California Has A Gun Violence Restraining Law, But It’s Rarely Used
Advocates say that many law enforcement officers don't even know about the legislation that allows family members to alert authorities about a person they think poses a threat to themselves or someone else.
‘Best Tool’ To Prevent Gun Violence Is Rarely Used In California

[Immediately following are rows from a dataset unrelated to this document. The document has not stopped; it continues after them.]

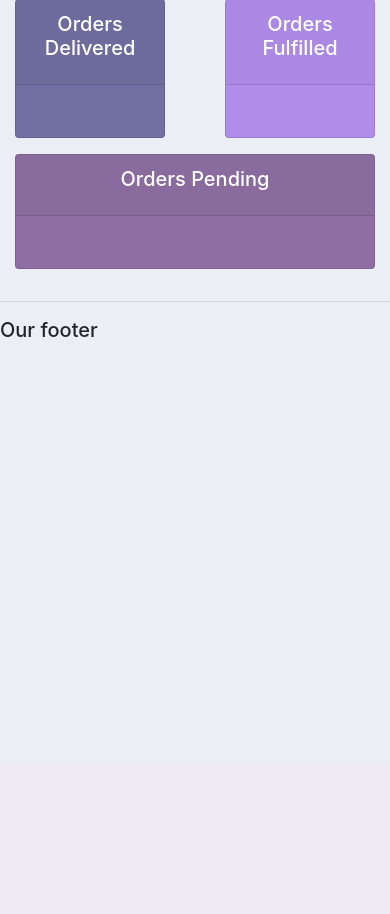
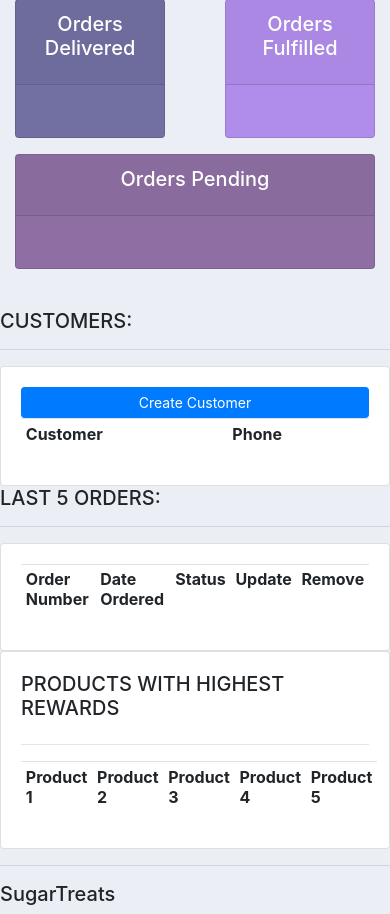
Before and after one commit to maishaSupritee/SugarTreats-app, a Django app: page / in a window 390 px wide. Shown: the part 81-995 px from the top of the page. Before the commit the page ends 418 px from the top, so only its background shows below. Run offline with Django 4.2, Linux system fonts and the light colour scheme; lists and menus that the app fills with data are empty.

Commit message:
Design dashboard with initial elements

```diff
--- a/sugartreats/ecomm/templates/ecomm/dashboard.html
+++ b/sugartreats/ecomm/templates/ecomm/dashboard.html
@@ -1,5 +1,52 @@
 {% extends "ecomm/main.html" %} {% block content %}
+{% include "ecomm/status.html" %}
+<br />
+<div class="row">
+    <div class = "col-md-5">
+        <h5>CUSTOMERS:</h5>
+        <hr />
+        <div class="card card-body">
+            <a class="btn btn-primary btn-sm btn-block" href="">Create Customer</a>
+            <table class="table table-sm">
+                <tr>
+                  <th>Customer</th>
+                  <th>Phone</th>
+                </tr>
+            </table>
+        </div>
+    </div>
 
-{% include "ecomm/status.html" %}
-
+    <div class="col-md-7">
+        <h5>LAST 5 ORDERS:</h5>
+        <hr />
+        <div class="card card-body">
+            <table class="table table-sm">
+                <tr>
+                <th>Order Number</th>
+                <th>Date Ordered</th>
+                <th>Status</th>
+                <th>Update</th>
+                <th>Remove</th>
+                </tr>
+            </table>
+        </div>
+    </div>
+</div>
+<div class = "row">
+        <div class = "col-md-12">
+            <div class = "card card-body">
+                <h5>PRODUCTS WITH HIGHEST REWARDS</h5>
+                <hr/>
+                <table class = "table table-sm">
+                    <tr>
+                    <th>Product 1</th>
+                    <th>Product 2</th>
+                    <th>Product 3</th>
+                    <th>Product 4</th>
+                    <th>Product 5</th>
+                    </tr>
+                </table>
+            </div>
+        </div>
+</div>
 {% endblock %}
--- a/sugartreats/ecomm/templates/ecomm/main.html
+++ b/sugartreats/ecomm/templates/ecomm/main.html
@@ -29,7 +29,7 @@
   {% block content%} {% endblock %}
 
   <hr />
-  <h5>Our footer</h5>
+  <h5>SugarTreats</h5>
   <script
     src="https://code.jquery.com/jquery-3.3.1.slim.min.js"
     integrity="sha384-q8i/X+965DzO0rT7abK41JStQIAqVgRVzpbzo5smXKp4YfRvH+8abtTE1Pi6jizo"
```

When a police officer called Santa Clara County deputy district attorney Marisa McKeown in July 2016 to inquire about getting a gun violence restraining order, her initial response was: What on Earth are you talking about? I've never heard of such a thing. The state law, which had taken effect six months before, allows family members and law enforcement to seek the temporary removal of firearms from someone they believe poses a danger to themselves or others. (Koseff, 3/29)